The expected response is a copy of every line in the entries below that includes the word "subsubsection".

Data supplied Block Start

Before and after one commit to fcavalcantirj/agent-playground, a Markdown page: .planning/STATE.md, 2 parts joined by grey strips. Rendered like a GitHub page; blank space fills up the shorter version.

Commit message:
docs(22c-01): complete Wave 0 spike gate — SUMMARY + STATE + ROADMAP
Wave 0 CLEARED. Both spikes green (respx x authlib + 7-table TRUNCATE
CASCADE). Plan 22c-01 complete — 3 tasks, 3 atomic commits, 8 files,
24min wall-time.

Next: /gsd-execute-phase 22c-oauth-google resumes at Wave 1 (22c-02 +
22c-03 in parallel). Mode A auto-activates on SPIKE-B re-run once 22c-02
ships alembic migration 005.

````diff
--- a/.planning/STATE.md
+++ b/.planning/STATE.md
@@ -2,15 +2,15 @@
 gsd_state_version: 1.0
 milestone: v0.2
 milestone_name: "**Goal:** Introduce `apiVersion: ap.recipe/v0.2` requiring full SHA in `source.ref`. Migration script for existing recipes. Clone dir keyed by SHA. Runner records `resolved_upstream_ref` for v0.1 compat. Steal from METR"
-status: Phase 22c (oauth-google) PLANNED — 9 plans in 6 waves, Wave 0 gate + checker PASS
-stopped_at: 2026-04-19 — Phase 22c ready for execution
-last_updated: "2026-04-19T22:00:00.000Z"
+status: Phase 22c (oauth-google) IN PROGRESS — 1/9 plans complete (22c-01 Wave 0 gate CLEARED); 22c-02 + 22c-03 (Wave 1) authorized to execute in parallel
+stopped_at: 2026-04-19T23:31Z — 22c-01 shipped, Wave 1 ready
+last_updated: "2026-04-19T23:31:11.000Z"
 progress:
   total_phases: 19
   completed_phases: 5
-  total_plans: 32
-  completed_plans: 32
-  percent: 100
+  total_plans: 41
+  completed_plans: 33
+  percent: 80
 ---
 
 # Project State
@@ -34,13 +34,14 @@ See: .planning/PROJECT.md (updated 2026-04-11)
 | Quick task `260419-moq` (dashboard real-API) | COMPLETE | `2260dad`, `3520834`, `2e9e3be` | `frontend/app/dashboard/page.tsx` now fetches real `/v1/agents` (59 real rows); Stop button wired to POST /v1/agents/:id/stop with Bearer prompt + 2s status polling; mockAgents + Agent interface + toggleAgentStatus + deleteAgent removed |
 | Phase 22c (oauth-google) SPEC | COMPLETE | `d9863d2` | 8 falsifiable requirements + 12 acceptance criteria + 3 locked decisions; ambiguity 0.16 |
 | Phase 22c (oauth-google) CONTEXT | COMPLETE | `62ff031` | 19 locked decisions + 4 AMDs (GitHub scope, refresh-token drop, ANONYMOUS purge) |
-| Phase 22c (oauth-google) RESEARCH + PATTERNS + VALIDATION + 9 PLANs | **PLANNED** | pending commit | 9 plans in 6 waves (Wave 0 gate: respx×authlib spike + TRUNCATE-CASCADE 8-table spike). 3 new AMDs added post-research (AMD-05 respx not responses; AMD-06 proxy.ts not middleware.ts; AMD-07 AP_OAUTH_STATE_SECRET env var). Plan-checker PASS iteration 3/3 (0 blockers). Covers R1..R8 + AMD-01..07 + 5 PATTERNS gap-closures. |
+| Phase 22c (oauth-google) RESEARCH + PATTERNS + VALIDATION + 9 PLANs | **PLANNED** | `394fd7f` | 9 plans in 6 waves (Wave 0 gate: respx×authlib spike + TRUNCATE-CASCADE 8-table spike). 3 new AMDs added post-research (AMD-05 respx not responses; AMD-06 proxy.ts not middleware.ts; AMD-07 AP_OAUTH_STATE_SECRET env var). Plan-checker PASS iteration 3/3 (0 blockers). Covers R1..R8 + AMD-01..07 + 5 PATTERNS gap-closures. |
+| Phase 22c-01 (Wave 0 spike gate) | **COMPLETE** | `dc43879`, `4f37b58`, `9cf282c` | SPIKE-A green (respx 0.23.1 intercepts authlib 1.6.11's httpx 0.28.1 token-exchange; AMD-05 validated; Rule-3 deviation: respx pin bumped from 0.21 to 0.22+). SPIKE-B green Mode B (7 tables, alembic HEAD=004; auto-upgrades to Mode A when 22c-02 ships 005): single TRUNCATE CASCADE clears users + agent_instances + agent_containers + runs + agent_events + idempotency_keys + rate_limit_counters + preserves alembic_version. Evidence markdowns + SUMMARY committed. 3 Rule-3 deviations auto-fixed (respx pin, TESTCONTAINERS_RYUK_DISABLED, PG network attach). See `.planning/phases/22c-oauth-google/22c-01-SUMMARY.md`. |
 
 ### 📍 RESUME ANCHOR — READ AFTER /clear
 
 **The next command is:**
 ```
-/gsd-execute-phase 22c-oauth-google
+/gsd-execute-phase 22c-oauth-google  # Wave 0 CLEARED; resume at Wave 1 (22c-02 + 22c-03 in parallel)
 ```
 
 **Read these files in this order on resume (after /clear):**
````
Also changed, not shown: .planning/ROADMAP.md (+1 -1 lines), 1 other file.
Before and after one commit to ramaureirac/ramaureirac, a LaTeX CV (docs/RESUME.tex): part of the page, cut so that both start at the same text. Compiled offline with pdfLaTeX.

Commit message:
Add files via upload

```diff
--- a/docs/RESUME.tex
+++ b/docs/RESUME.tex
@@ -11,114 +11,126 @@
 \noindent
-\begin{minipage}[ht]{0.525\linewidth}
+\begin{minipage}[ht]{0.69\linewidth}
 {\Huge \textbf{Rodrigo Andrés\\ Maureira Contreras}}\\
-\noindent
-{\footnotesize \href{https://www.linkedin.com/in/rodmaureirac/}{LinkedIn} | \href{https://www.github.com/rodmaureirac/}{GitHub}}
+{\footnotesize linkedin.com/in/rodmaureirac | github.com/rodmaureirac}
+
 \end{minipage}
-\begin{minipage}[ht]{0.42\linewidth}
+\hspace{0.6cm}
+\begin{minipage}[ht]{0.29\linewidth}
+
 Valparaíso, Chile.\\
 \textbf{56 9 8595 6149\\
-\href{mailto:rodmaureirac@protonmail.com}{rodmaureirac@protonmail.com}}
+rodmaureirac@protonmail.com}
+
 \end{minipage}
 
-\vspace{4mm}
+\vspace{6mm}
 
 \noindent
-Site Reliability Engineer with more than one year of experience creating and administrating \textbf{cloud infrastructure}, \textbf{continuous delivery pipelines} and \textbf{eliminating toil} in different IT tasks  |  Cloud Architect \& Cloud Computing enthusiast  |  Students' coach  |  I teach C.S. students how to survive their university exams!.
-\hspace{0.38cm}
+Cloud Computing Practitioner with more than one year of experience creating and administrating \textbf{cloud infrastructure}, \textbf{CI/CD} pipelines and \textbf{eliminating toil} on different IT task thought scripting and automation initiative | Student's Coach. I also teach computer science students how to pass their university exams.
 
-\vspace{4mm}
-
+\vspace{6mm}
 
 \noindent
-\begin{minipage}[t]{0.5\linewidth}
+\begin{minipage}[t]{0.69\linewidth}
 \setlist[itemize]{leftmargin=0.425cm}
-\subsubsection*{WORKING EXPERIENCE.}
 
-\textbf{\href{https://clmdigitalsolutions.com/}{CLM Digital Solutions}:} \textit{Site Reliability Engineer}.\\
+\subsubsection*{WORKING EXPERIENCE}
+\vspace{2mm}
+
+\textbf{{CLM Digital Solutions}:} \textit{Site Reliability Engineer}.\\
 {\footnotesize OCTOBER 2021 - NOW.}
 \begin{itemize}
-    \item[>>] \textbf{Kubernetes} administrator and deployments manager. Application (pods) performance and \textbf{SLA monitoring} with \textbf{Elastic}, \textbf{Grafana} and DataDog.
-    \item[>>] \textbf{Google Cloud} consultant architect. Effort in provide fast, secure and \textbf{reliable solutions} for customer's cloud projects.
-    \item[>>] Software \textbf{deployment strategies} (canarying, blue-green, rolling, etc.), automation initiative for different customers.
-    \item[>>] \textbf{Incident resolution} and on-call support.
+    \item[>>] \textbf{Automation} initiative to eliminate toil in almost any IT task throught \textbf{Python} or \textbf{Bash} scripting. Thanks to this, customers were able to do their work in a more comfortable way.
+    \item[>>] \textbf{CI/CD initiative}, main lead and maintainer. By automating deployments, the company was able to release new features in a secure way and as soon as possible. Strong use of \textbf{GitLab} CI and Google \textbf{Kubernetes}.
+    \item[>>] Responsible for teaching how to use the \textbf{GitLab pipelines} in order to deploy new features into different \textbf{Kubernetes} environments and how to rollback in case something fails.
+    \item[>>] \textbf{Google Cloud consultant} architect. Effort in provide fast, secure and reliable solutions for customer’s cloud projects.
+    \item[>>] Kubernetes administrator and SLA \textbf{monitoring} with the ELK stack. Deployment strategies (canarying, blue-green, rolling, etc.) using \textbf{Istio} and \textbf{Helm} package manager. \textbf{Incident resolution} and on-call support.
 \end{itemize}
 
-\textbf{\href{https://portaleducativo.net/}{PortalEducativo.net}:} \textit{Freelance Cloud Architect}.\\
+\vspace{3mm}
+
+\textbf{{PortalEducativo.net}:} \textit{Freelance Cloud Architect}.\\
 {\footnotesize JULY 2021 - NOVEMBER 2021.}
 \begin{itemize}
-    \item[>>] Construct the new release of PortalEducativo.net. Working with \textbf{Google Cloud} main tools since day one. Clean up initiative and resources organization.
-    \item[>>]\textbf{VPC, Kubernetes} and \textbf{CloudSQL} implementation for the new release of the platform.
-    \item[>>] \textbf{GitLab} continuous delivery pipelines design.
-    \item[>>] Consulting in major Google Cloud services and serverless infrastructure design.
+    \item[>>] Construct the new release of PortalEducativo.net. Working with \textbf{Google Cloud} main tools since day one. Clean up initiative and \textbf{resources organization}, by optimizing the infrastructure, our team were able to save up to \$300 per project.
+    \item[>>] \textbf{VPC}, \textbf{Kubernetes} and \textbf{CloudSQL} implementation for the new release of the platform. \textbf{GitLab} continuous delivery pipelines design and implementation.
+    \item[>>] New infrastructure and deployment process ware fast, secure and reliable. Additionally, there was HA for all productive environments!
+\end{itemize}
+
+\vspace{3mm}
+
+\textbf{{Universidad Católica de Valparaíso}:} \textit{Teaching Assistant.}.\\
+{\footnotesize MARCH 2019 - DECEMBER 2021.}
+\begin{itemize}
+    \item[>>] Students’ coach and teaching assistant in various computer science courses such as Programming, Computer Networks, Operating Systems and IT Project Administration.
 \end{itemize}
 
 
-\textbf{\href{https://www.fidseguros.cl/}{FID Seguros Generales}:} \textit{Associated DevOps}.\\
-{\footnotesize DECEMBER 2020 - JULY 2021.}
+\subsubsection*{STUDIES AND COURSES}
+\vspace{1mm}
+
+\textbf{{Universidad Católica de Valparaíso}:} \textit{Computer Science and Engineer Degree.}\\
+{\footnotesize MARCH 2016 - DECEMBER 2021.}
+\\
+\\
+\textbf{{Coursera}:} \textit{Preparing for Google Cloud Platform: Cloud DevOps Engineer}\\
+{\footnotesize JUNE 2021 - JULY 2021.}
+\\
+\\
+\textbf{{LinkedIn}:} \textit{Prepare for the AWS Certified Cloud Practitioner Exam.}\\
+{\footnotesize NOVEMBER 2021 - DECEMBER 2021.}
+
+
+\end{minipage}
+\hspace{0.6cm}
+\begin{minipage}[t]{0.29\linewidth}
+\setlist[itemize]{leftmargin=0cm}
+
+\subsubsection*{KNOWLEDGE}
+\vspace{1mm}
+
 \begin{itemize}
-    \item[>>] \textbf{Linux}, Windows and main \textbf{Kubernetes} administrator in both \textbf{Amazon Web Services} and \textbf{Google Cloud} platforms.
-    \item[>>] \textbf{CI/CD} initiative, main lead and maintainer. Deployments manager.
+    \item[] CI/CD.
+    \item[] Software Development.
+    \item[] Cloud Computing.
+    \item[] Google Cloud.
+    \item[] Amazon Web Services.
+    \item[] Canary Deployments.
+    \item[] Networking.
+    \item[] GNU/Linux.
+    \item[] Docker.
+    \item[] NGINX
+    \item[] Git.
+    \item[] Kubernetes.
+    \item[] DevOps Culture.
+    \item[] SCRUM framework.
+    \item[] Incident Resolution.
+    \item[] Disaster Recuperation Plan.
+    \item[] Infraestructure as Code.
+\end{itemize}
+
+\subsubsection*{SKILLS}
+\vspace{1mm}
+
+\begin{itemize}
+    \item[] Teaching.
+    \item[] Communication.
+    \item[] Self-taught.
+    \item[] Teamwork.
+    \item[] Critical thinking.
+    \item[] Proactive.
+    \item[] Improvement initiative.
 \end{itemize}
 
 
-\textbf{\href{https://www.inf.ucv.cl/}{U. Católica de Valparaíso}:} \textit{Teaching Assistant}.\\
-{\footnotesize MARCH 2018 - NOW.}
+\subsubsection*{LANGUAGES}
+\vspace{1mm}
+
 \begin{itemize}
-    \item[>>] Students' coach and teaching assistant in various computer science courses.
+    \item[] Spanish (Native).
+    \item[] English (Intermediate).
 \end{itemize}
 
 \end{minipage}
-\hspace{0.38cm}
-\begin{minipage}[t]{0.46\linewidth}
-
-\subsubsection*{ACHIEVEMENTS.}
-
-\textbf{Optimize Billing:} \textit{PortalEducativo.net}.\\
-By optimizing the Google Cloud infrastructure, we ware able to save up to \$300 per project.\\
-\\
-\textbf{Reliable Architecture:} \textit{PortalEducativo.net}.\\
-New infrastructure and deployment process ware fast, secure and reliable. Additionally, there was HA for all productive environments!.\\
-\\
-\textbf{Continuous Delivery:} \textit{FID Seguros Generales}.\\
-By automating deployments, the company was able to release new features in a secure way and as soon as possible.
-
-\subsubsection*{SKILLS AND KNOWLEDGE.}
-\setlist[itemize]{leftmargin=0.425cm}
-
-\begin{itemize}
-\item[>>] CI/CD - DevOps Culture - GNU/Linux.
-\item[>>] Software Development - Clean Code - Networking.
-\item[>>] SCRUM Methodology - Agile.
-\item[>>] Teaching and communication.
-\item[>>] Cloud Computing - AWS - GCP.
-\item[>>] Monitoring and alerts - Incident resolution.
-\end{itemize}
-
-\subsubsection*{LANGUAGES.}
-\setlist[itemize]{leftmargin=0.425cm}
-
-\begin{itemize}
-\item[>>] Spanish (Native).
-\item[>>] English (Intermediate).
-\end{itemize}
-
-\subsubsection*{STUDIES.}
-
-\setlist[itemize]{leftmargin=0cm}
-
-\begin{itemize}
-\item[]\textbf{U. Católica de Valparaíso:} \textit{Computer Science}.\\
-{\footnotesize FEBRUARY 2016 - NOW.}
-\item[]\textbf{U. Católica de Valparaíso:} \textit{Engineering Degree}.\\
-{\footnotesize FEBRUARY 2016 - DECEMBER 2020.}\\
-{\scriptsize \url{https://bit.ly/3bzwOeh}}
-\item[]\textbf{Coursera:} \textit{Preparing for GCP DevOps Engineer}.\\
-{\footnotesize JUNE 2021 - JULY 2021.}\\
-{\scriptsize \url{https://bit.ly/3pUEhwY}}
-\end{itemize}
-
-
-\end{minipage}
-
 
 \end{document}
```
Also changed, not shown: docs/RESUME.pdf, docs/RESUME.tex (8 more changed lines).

Data supplied Block End

Output for this task -
-\subsubsection*{WORKING EXPERIENCE.}
+\subsubsection*{WORKING EXPERIENCE}
+\subsubsection*{STUDIES AND COURSES}
+\subsubsection*{KNOWLEDGE}
+\subsubsection*{SKILLS}
+\subsubsection*{LANGUAGES}
-\subsubsection*{ACHIEVEMENTS.}
-\subsubsection*{SKILLS AND KNOWLEDGE.}
-\subsubsection*{LANGUAGES.}
-\subsubsection*{STUDIES.}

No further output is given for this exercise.